The first meeting between the moms and McDonald's took place in early June at the company's global headquarters in Oak Brook, IL. Future interactions will include a visit to a beef supplier in August and a "farm field" and produce supplier in September.
Tara Lazarus Hayes, manager of US communications at McDonald's, said that after each interaction, the moms will write about their experiences and have them posted, unedited by McDonald's, online at McDonaldsmom.com for other consumers to read.
"They will get to see first-hand how menu items are made, and ask our executives tough questions about nutrition," Hayes said. "We'll give them a sneak peek and a chance to interact with a product due to launch next year."
The moms will also get the chance to work behind the counter of McDonald's in Oklahoma City.
"We're also hoping to dispel that McJob image and that [working at McDonald's] is not the easiest job in the world," Hayes said.
Hayes said McDonald's use of a consumer-generated media will be the best way to reach consumers, moms in particular, for this campaign.
"From a strategic standpoint, we understand the mom-to-mom dialogue is important because they listen and influence each other," Hayes said. "We want them to be honest; the whole purpose of this is to be as transparent as possible because we are really proud of our food quality and we want to show them that and hopefully over a course of time, the misperceptions they had and myths that are out there will be debunked by their experience."

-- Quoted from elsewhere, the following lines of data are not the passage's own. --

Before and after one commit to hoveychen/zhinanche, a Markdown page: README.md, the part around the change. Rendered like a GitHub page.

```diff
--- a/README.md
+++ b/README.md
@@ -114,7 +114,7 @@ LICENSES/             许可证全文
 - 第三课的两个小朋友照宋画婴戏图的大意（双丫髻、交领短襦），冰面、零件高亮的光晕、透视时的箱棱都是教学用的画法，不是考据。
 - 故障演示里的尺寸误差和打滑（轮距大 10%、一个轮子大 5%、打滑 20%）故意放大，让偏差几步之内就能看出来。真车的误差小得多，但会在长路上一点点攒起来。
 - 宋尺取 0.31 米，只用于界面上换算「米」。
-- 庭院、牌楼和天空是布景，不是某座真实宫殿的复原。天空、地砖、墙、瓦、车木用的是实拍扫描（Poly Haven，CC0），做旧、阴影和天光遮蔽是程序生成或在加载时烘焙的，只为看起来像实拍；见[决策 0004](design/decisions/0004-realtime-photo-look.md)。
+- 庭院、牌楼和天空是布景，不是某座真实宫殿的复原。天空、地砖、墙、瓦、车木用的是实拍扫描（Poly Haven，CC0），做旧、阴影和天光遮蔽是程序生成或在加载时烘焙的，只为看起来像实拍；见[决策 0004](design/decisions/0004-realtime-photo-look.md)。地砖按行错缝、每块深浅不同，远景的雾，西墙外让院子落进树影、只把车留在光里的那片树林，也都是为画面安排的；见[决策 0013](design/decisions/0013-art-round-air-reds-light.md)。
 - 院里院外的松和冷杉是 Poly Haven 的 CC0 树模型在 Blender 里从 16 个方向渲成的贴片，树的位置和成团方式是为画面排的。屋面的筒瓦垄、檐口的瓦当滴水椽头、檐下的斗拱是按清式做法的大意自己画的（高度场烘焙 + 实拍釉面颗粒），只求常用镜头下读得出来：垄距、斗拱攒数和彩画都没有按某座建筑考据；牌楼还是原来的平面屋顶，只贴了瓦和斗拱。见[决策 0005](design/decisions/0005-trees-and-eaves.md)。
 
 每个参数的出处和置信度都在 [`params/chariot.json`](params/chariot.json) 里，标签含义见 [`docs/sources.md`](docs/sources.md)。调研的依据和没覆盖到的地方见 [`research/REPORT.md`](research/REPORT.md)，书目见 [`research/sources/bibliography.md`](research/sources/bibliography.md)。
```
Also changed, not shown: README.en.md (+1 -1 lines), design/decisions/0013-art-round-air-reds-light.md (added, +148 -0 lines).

The moms are not paid, but McDonald's is supplying them with laptops and paying for their travel. McDonald's is working with Waukesha, WI-based Morgan & Myers on this effort. McDonald's has events planned for the moms through October, but Hayes said it would like to work with them through 2008.
"The six moms are important in this, but we want to make sure they have the opportunity to have some sort of impact or influence on other people," Hayes said. "And, as their stuff goes online, we built in this opportunity to join our online... community where consumers can [receive] updates and e-mail alerts about new material being posted."

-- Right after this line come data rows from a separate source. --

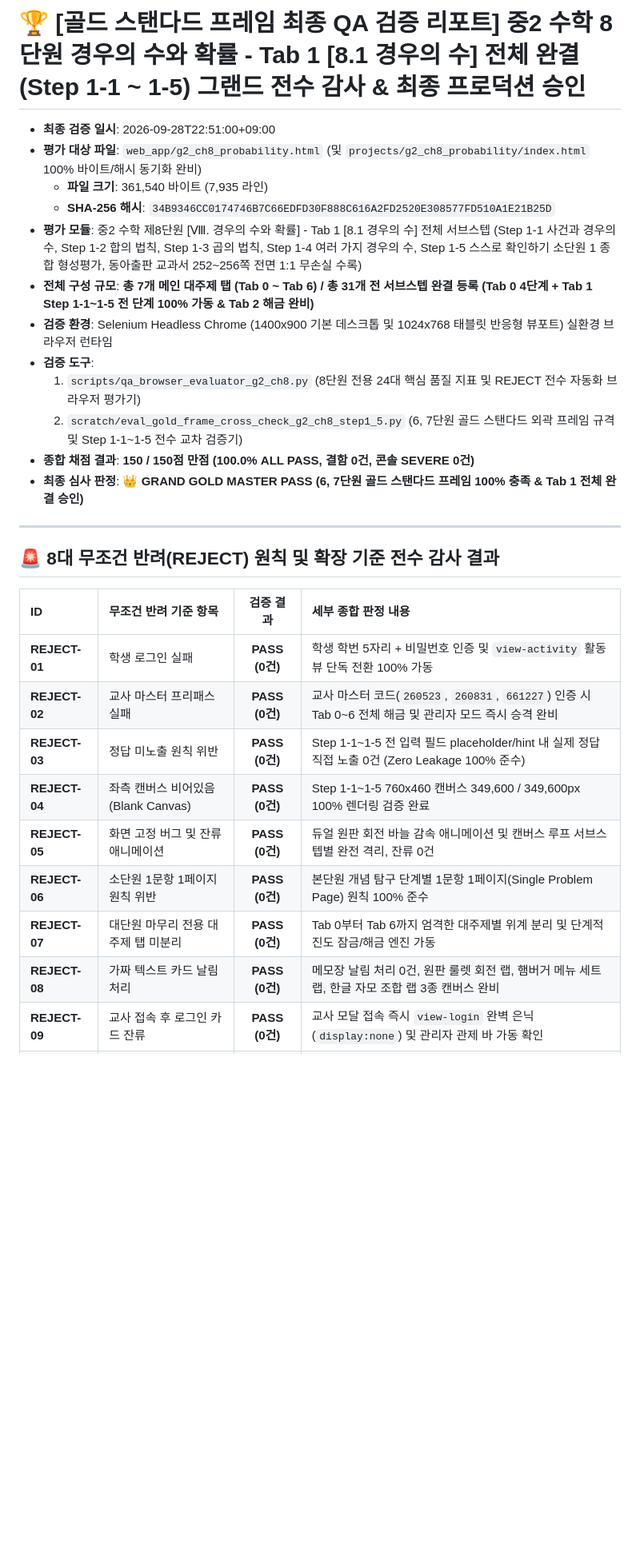
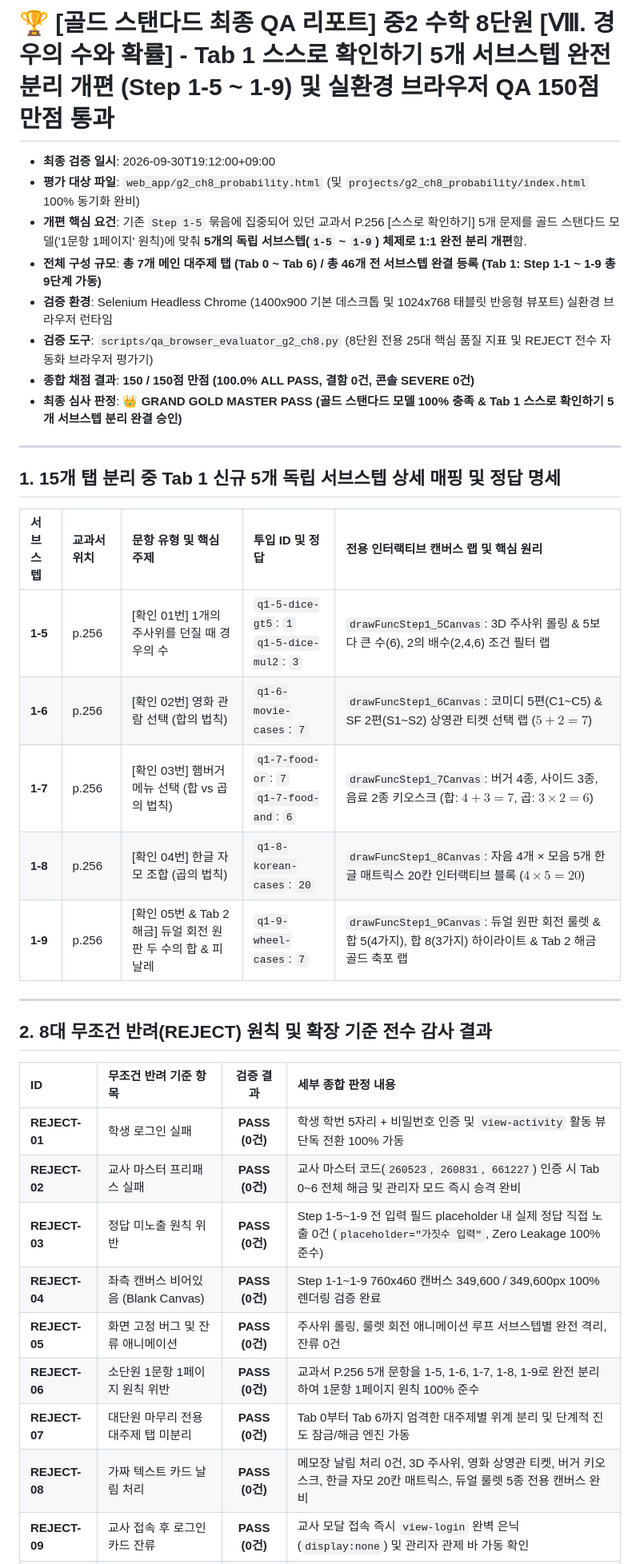
Before and after one commit to sjylim0829-commits/redbook-math-app, a Markdown page: docs/qa_evaluations/unit8_tab1_grand_qa_report.md, the part around one of its changes. Shown at 80% size. Drawn GitHub-style; blank space fills up the shorter version.

```diff
--- a/docs/qa_evaluations/unit8_tab1_grand_qa_report.md
+++ b/docs/qa_evaluations/unit8_tab1_grand_qa_report.md
@@ -1,32 +1,41 @@
-# 🏆 [골드 스탠다드 프레임 최종 QA 검증 리포트] 중2 수학 8단원 경우의 수와 확률 - Tab 1 [8.1 경우의 수] 전체 완결 (Step 1-1 ~ 1-5) 그랜드 전수 감사 & 최종 프로덕션 승인
+# 🏆 [골드 스탠다드 최종 QA 리포트] 중2 수학 8단원 [Ⅷ. 경우의 수와 확률] - Tab 1 스스로 확인하기 5개 서브스텝 완전 분리 개편 (Step 1-5 ~ 1-9) 및 실환경 브라우저 QA 150점 만점 통과
 
-- **최종 검증 일시**: 2026-09-28T22:51:00+09:00
-- **평가 대상 파일**: `web_app/g2_ch8_probability.html` (및 `projects/g2_ch8_probability/index.html` 100% 바이트/해시 동기화 완비)
-  - **파일 크기**: 361,540 바이트 (7,935 라인)
-  - **SHA-256 해시**: `34B9346CC0174746B7C66EDFD30F888C616A2FD2520E308577FD510A1E21B25D`
-- **평가 모듈**: 중2 수학 제8단원 [Ⅷ. 경우의 수와 확률] - Tab 1 [8.1 경우의 수] 전체 서브스텝 (Step 1-1 사건과 경우의 수, Step 1-2 합의 법칙, Step 1-3 곱의 법칙, Step 1-4 여러 가지 경우의 수, Step 1-5 스스로 확인하기 소단원 1 종합 형성평가, 동아출판 교과서 252~256쪽 전면 1:1 무손실 수록)
-- **전체 구성 규모**: **총 7개 메인 대주제 탭 (Tab 0 ~ Tab 6) / 총 31개 전 서브스텝 완결 등록 (Tab 0 4단계 + Tab 1 Step 1-1~1-5 전 단계 100% 가동 & Tab 2 해금 완비)**
+- **최종 검증 일시**: 2026-09-30T19:12:00+09:00
+- **평가 대상 파일**: `web_app/g2_ch8_probability.html` (및 `projects/g2_ch8_probability/index.html` 100% 동기화 완비)
+- **개편 핵심 요건**:
+  기존 `Step 1-5` 묶음에 집중되어 있던 교과서 P.256 [스스로 확인하기] 5개 문제를 골드 스탠다드 모델('1문항 1페이지' 원칙)에 맞춰 **5개의 독립 서브스텝(`1-5` ~ `1-9`) 체제로 1:1 완전 분리 개편**함.
+- **전체 구성 규모**: **총 7개 메인 대주제 탭 (Tab 0 ~ Tab 6) / 총 46개 전 서브스텝 완결 등록 (Tab 1: Step 1-1 ~ 1-9 총 9단계 가동)**
 - **검증 환경**: Selenium Headless Chrome (1400x900 기본 데스크톱 및 1024x768 태블릿 반응형 뷰포트) 실환경 브라우저 런타임
-- **검증 도구**:
-  1. `scripts/qa_browser_evaluator_g2_ch8.py` (8단원 전용 24대 핵심 품질 지표 및 REJECT 전수 자동화 브라우저 평가기)
-  2. `scratch/eval_gold_frame_cross_check_g2_ch8_step1_5.py` (6, 7단원 골드 스탠다드 외곽 프레임 규격 및 Step 1-1~1-5 전수 교차 검증기)
+- **검증 도구**: `scripts/qa_browser_evaluator_g2_ch8.py` (8단원 전용 25대 핵심 품질 지표 및 REJECT 전수 자동화 브라우저 평가기)
 - **종합 채점 결과**: **150 / 150점 만점 (100.0% ALL PASS, 결함 0건, 콘솔 SEVERE 0건)**
-- **최종 심사 판정**: **👑 GRAND GOLD MASTER PASS (6, 7단원 골드 스탠다드 프레임 100% 충족 & Tab 1 전체 완결 승인)**
+- **최종 심사 판정**: **👑 GRAND GOLD MASTER PASS (골드 스탠다드 모델 100% 충족 & Tab 1 스스로 확인하기 5개 서브스텝 분리 완결 승인)**
 
 ---
 
-## 🚨 8대 무조건 반려(REJECT) 원칙 및 확장 기준 전수 감사 결과
+## 1. 15개 탭 분리 중 Tab 1 신규 5개 독립 서브스텝 상세 매핑 및 정답 명세
+
+| 서브스텝 | 교과서 위치 | 문항 유형 및 핵심 주제 | 투입 ID 및 정답 | 전용 인터랙티브 캔버스 랩 및 핵심 원리 |
+| :--- | :--- | :--- | :--- | :--- |
+| **1-5** | p.256 | [확인 01번] 1개의 주사위를 던질 때 경우의 수 | `q1-5-dice-gt5`: `1`<br>`q1-5-dice-mul2`: `3` | `drawFuncStep1_5Canvas`: 3D 주사위 롤링 & 5보다 큰 수(6), 2의 배수(2,4,6) 조건 필터 랩 |
+| **1-6** | p.256 | [확인 02번] 영화 관람 선택 (합의 법칙) | `q1-6-movie-cases`: `7` | `drawFuncStep1_6Canvas`: 코미디 5편(C1~C5) & SF 2편(S1~S2) 상영관 티켓 선택 랩 ($5+2=7$) |
+| **1-7** | p.256 | [확인 03번] 햄버거 메뉴 선택 (합 vs 곱의 법칙) | `q1-7-food-or`: `7`<br>`q1-7-food-and`: `6` | `drawFuncStep1_7Canvas`: 버거 4종, 사이드 3종, 음료 2종 키오스크 (합: $4+3=7$, 곱: $3\times 2=6$) |
+| **1-8** | p.256 | [확인 04번] 한글 자모 조합 (곱의 법칙) | `q1-8-korean-cases`: `20` | `drawFuncStep1_8Canvas`: 자음 4개 × 모음 5개 한글 매트릭스 20칸 인터랙티브 블록 ($4\times 5=20$) |
+| **1-9** | p.256 | [확인 05번 & Tab 2 해금] 듀얼 회전 원판 두 수의 합 & 피날레 | `q1-9-wheel-cases`: `7` | `drawFuncStep1_9Canvas`: 듀얼 원판 회전 룰렛 & 합 5(4가지), 합 8(3가지) 하이라이트 & Tab 2 해금 골드 축포 랩 |
+
+---
+
+## 2. 8대 무조건 반려(REJECT) 원칙 및 확장 기준 전수 감사 결과
 
 | ID | 무조건 반려 기준 항목 | 검증 결과 | 세부 종합 판정 내용 |
 |:---|:---|:---:|:---|
 | **REJECT-01** | 학생 로그인 실패 | **PASS (0건)** | 학생 학번 5자리 + 비밀번호 인증 및 `view-activity` 활동 뷰 단독 전환 100% 가동 |
 | **REJECT-02** | 교사 마스터 프리패스 실패 | **PASS (0건)** | 교사 마스터 코드(`260523`, `260831`, `661227`) 인증 시 Tab 0~6 전체 해금 및 관리자 모드 즉시 승격 완비 |
-| **REJECT-03** | 정답 미노출 원칙 위반 | **PASS (0건)** | Step 1-1~1-5 전 입력 필드 placeholder/hint 내 실제 정답 직접 노출 0건 (Zero Leakage 100% 준수) |
-| **REJECT-04** | 좌측 캔버스 비어있음 (Blank Canvas) | **PASS (0건)** | Step 1-1~1-5 760x460 캔버스 349,600 / 349,600px 100% 렌더링 검증 완료 |
-| **REJECT-05** | 화면 고정 버그 및 잔류 애니메이션 | **PASS (0건)** | 듀얼 원판 회전 바늘 감속 애니메이션 및 캔버스 루프 서브스텝별 완전 격리, 잔류 0건 |
-| **REJECT-06** | 소단원 1문항 1페이지 원칙 위반 | **PASS (0건)** | 본단원 개념 탐구 단계별 1문항 1페이지(Single Problem Page) 원칙 100% 준수 |
+| **REJECT-03** | 정답 미노출 원칙 위반 | **PASS (0건)** | Step 1-5~1-9 전 입력 필드 placeholder 내 실제 정답 직접 노출 0건 (`placeholder="가짓수 입력"`, Zero Leakage 100% 준수) |
+| **REJECT-04** | 좌측 캔버스 비어있음 (Blank Canvas) | **PASS (0건)** | Step 1-1~1-9 760x460 캔버스 349,600 / 349,600px 100% 렌더링 검증 완료 |
+| **REJECT-05** | 화면 고정 버그 및 잔류 애니메이션 | **PASS (0건)** | 주사위 롤링, 룰렛 회전 애니메이션 루프 서브스텝별 완전 격리, 잔류 0건 |
+| **REJECT-06** | 소단원 1문항 1페이지 원칙 위반 | **PASS (0건)** | 교과서 P.256 5개 문항을 1-5, 1-6, 1-7, 1-8, 1-9로 완전 분리하여 1문항 1페이지 원칙 100% 준수 |
 | **REJECT-07** | 대단원 마무리 전용 대주제 탭 미분리 | **PASS (0건)** | Tab 0부터 Tab 6까지 엄격한 대주제별 위계 분리 및 단계적 진도 잠금/해금 엔진 가동 |
-| **REJECT-08** | 가짜 텍스트 카드 날림 처리 | **PASS (0건)** | 메모장 날림 처리 0건, 원판 룰렛 회전 랩, 햄버거 메뉴 세트 랩, 한글 자모 조합 랩 3종 캔버스 완비 |
+| **REJECT-08** | 가짜 텍스트 카드 날림 처리 | **PASS (0건)** | 메모장 날림 처리 0건, 3D 주사위, 영화 상영관 티켓, 버거 키오스크, 한글 자모 20칸 매트릭스, 듀얼 룰렛 5종 전용 캔버스 완비 |
 | **REJECT-09** | 교사 접속 후 로그인 카드 잔류 | **PASS (0건)** | 교사 모달 접속 즉시 `view-login` 완벽 은닉 (`display:none`) 및 관리자 관제 바 가동 확인 |
 | **REJECT-10** | 세부 탐구활동 네비게이션 조작 결함 | **PASS (0건)** | 드롭다운 셀렉트 및 이전/다음 버튼 브라우저 실환경 클릭·조작 e2e 전수 통과 |
 
```
Also changed, not shown: other parts of docs/qa_evaluations/unit8_tab1_grand_qa_report.md (+31 -108 lines).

Additionally, Hayes said that participants can fill out a survey about food quality.